**** DATA EXTRACTS ****

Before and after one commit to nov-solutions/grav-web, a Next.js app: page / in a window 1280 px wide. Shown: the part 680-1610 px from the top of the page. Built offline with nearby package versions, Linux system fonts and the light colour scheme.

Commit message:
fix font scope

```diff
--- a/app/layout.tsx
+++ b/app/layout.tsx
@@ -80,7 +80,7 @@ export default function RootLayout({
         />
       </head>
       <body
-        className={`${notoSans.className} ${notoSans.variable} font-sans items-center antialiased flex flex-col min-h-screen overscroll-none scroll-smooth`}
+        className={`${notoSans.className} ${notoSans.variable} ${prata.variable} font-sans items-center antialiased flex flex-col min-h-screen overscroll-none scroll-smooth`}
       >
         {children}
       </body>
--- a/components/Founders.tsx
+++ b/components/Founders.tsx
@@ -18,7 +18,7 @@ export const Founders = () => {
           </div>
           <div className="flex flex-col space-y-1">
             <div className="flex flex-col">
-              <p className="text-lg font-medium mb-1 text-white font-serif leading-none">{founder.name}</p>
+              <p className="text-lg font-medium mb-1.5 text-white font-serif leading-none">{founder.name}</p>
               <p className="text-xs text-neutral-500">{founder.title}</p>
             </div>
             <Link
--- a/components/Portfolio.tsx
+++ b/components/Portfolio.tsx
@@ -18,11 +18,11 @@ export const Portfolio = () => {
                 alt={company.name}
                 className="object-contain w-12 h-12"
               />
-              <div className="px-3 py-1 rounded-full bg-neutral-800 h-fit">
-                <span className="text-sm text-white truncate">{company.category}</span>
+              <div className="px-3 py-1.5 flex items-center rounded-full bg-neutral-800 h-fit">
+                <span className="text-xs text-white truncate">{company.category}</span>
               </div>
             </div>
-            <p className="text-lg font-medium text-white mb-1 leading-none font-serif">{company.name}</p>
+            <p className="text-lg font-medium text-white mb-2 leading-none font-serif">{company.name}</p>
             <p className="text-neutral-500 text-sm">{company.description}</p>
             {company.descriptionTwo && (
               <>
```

****

**EXERCISE DIRECTIONS**
Return the lines containing "components", taking each one from the listing.

**OUTPUT BELOW**
--- a/components/Founders.tsx
+++ b/components/Founders.tsx
--- a/components/Portfolio.tsx
+++ b/components/Portfolio.tsx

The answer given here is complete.